In conjunction with an interagency task force, Department of Homeland Security (DHS) Secretary Janet Napolitano yesterday announced new proposed guidance for protecting the health of emergency responders during an anthrax attack on a major U.S. city, according to a DHS press release.

"Protecting our first responders during terrorist attacks is critical to our nation’s security," said Secretary Napolitano. "This guidance will better equip the courageous men and women across the country who would be the first to respond during a large-scale anthrax attack."

"It is essential that all responders have the appropriate protections available to them to be able to operate while minimizing exposure to these lethal threats," said Assistant Secretary for Health Affairs and Chief Medical Officer Dr. Alexander Garza. "This proposed guidance will help keep responders healthy and safe while remaining consistent with operational realities."

The proposed guidance recommends protective measures such as personal protective equipment and decontamination and hygiene procedures for first responders, public health and medical professionals, skilled support personnel, essential workers in critical infrastructure sectors, certain federal and private sector employees, and volunteers.

The guidance — developed by a federal working group consisting of experts from more than a dozen agencies relating to biodefense, infectious diseases, and occupational health and safety — reflects the most current understanding of the unique environment that would exist after a wide-area anthrax attack.

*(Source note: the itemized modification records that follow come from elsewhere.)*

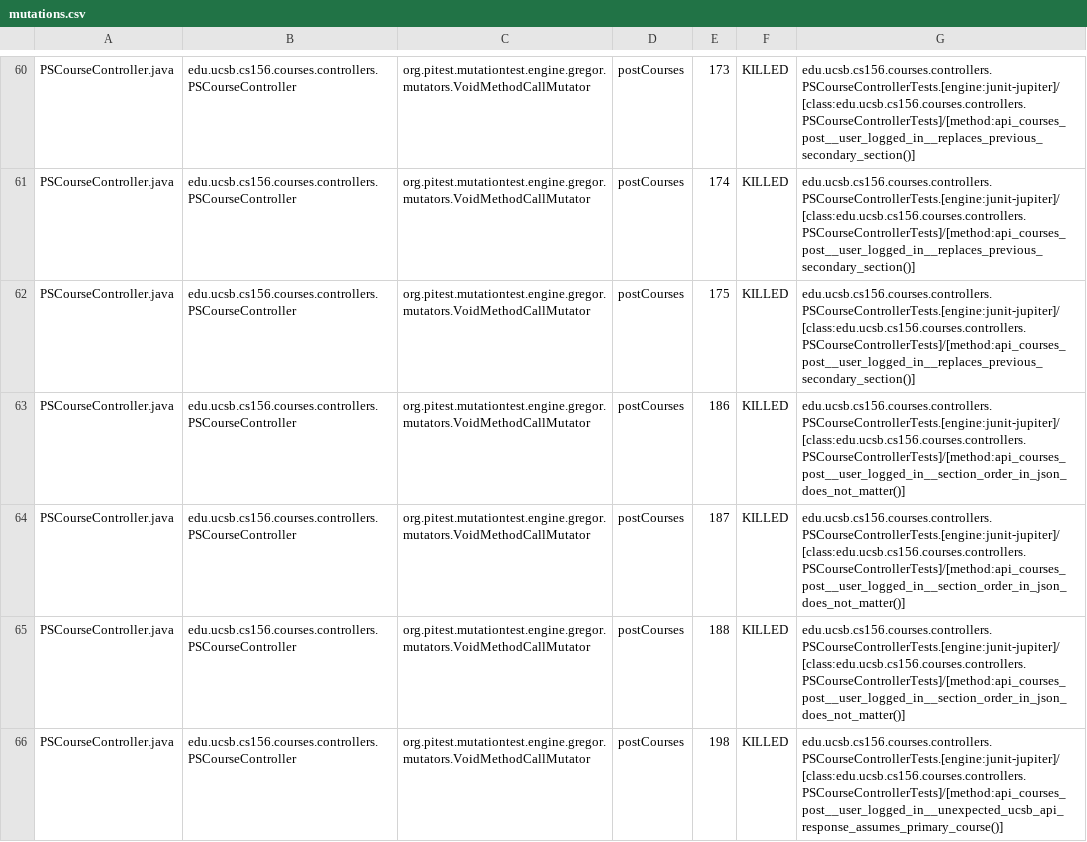
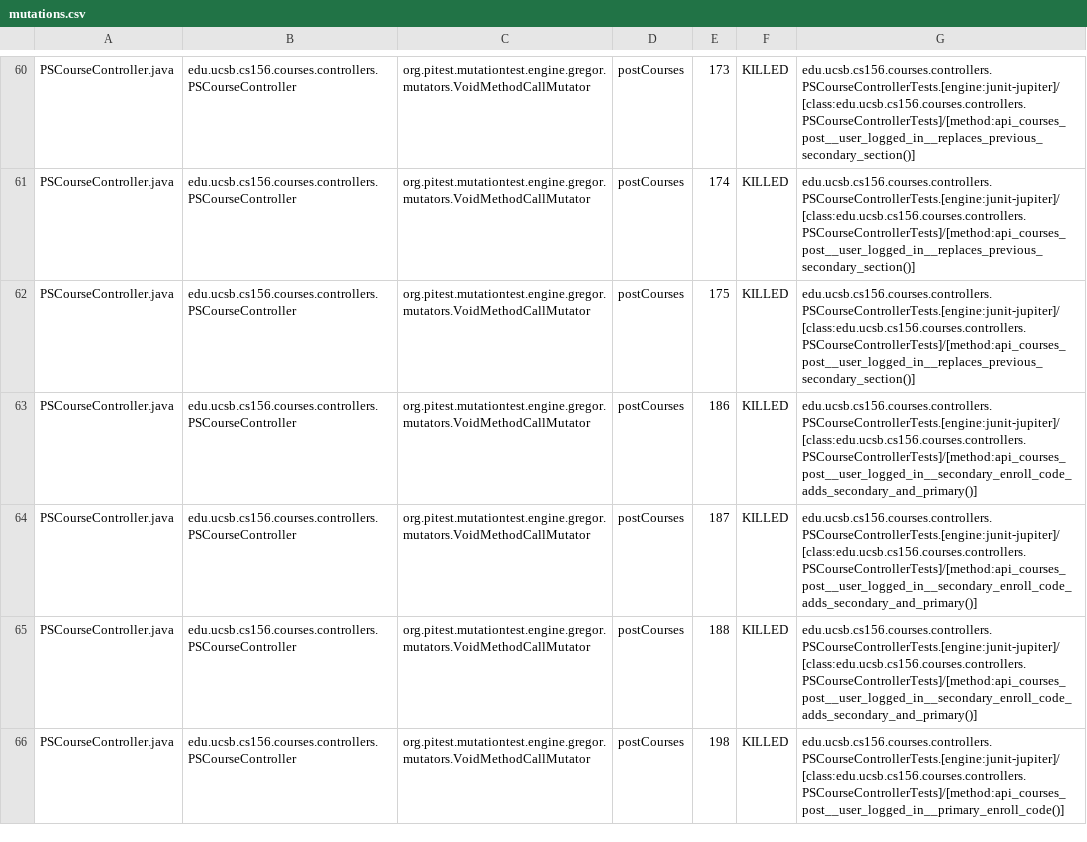
Before and after one commit to ucsb-cs156-s26/jpa05-hrithik-m, a CSV file: pitest/mutations.csv, drawn as a sheet; only a part is shown, gaps mark what is left out; the diff covers the shown part only.

Commit message:
Deploying to gh-pages from @ ucsb-cs156-s26/jpa05-hrithik-m@d5f96d847eb1d5e8aee4d24985d59d49bc6fbf8f 🚀

```diff
--- a/pitest/mutations.csv
+++ b/pitest/mutations.csv
@@ -62,5 +62,5 @@ PSCourseController.java,edu.ucsb.cs156.courses.controllers.PSCourseController,or
 PSCourseController.java,edu.ucsb.cs156.courses.controllers.PSCourseController,org.pitest.mutationtest.engine.gregor.mutators.VoidMethodCallMutator,postCourses,175,KILLED,edu.ucsb.cs156.courses.controllers.PSCourseControllerTests.[engine:junit-jupiter]/[class:edu.ucsb.cs156.courses.controllers.PSCourseControllerTests]/[method:api_courses_post__user_logged_in__replaces_previous_secondary_section()]
-PSCourseController.java,edu.ucsb.cs156.courses.controllers.PSCourseController,org.pitest.mutationtest.engine.gregor.mutators.VoidMethodCallMutator,postCourses,186,KILLED,edu.ucsb.cs156.courses.controllers.PSCourseControllerTests.[engine:junit-jupiter]/[class:edu.ucsb.cs156.courses.controllers.PSCourseControllerTests]/[method:api_courses_post__user_logged_in__section_order_in_json_does_not_matter()]
-PSCourseController.java,edu.ucsb.cs156.courses.controllers.PSCourseController,org.pitest.mutationtest.engine.gregor.mutators.VoidMethodCallMutator,postCourses,187,KILLED,edu.ucsb.cs156.courses.controllers.PSCourseControllerTests.[engine:junit-jupiter]/[class:edu.ucsb.cs156.courses.controllers.PSCourseControllerTests]/[method:api_courses_post__user_logged_in__section_order_in_json_does_not_matter()]
-PSCourseController.java,edu.ucsb.cs156.courses.controllers.PSCourseController,org.pitest.mutationtest.engine.gregor.mutators.VoidMethodCallMutator,postCourses,188,KILLED,edu.ucsb.cs156.courses.controllers.PSCourseControllerTests.[engine:junit-jupiter]/[class:edu.ucsb.cs156.courses.controllers.PSCourseControllerTests]/[method:api_courses_post__user_logged_in__section_order_in_json_does_not_matter()]
-PSCourseController.java,edu.ucsb.cs156.courses.controllers.PSCourseController,org.pitest.mutationtest.engine.gregor.mutators.VoidMethodCallMutator,postCourses,198,KILLED,edu.ucsb.cs156.courses.controllers.PSCourseControllerTests.[engine:junit-jupiter]/[class:edu.ucsb.cs156.courses.controllers.PSCourseControllerTests]/[method:api_courses_post__user_logged_in__unexpected_ucsb_api_response_assumes_primary_course()]
+PSCourseController.java,edu.ucsb.cs156.courses.controllers.PSCourseController,org.pitest.mutationtest.engine.gregor.mutators.VoidMethodCallMutator,postCourses,186,KILLED,edu.ucsb.cs156.courses.controllers.PSCourseControllerTests.[engine:junit-jupiter]/[class:edu.ucsb.cs156.courses.controllers.PSCourseControllerTests]/[method:api_courses_post__user_logged_in__secondary_enroll_code_adds_secondary_and_primary()]
+PSCourseController.java,edu.ucsb.cs156.courses.controllers.PSCourseController,org.pitest.mutationtest.engine.gregor.mutators.VoidMethodCallMutator,postCourses,187,KILLED,edu.ucsb.cs156.courses.controllers.PSCourseControllerTests.[engine:junit-jupiter]/[class:edu.ucsb.cs156.courses.controllers.PSCourseControllerTests]/[method:api_courses_post__user_logged_in__secondary_enroll_code_adds_secondary_and_primary()]
+PSCourseController.java,edu.ucsb.cs156.courses.controllers.PSCourseController,org.pitest.mutationtest.engine.gregor.mutators.VoidMethodCallMutator,postCourses,188,KILLED,edu.ucsb.cs156.courses.controllers.PSCourseControllerTests.[engine:junit-jupiter]/[class:edu.ucsb.cs156.courses.controllers.PSCourseControllerTests]/[method:api_courses_post__user_logged_in__secondary_enroll_code_adds_secondary_and_primary()]
+PSCourseController.java,edu.ucsb.cs156.courses.controllers.PSCourseController,org.pitest.mutationtest.engine.gregor.mutators.VoidMethodCallMutator,postCourses,198,KILLED,edu.ucsb.cs156.courses.controllers.PSCourseControllerTests.[engine:junit-jupiter]/[class:edu.ucsb.cs156.courses.controllers.PSCourseControllerTests]/[method:api_courses_post__user_logged_in__primary_enroll_code()]
```
Also changed, not shown: 68 edited cells elsewhere in this file, 52 other files.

It comes in response to a 2008 Homeland Security Council tasking requiring the development of appropriate measures for responders in the immediate post-attack environment of an aerosolized anthrax attack.

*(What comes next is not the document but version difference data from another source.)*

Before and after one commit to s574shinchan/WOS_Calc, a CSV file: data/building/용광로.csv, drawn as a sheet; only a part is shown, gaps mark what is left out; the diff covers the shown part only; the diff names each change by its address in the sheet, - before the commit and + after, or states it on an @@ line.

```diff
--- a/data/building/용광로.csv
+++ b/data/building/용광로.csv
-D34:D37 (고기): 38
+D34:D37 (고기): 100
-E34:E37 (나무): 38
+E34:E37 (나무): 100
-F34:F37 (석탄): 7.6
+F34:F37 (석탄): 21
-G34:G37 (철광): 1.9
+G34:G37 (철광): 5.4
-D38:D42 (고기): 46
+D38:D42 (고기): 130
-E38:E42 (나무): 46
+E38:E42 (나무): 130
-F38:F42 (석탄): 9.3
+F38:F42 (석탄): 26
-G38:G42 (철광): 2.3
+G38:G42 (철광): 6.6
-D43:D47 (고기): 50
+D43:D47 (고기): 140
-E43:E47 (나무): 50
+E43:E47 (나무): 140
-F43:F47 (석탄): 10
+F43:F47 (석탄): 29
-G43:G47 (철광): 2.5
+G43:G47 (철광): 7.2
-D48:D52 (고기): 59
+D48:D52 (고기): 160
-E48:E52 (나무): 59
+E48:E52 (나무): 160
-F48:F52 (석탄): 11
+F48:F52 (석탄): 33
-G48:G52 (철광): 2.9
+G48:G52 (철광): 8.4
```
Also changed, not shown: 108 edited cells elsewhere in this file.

The guidance is also intended to support ongoing planning and preparation efforts for protecting responders engaged in environmental sampling and remediation, as well as others in responder roles.

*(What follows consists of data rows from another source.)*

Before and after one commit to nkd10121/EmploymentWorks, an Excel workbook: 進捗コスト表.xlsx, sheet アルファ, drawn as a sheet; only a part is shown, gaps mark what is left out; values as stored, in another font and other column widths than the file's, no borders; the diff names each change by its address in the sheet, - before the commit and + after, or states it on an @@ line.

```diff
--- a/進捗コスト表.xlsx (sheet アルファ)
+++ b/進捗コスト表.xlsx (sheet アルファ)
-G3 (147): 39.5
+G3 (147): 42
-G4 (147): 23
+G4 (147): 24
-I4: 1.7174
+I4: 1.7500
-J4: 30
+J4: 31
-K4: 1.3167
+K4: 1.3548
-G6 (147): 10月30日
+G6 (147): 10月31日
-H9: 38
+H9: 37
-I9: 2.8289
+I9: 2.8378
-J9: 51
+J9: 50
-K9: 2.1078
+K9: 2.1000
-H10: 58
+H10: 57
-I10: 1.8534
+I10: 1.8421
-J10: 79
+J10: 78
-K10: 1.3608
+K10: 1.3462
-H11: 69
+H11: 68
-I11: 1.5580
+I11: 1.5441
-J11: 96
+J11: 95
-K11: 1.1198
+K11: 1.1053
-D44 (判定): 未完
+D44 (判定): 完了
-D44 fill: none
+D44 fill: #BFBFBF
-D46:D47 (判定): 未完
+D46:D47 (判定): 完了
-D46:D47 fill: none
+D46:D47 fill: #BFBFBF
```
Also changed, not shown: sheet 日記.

DHS published the Notice of Availability of the guidance in theFederal Registeryesterday and the public will have 30 days from that date to comment.

Interested stakeholders are encouraged to comment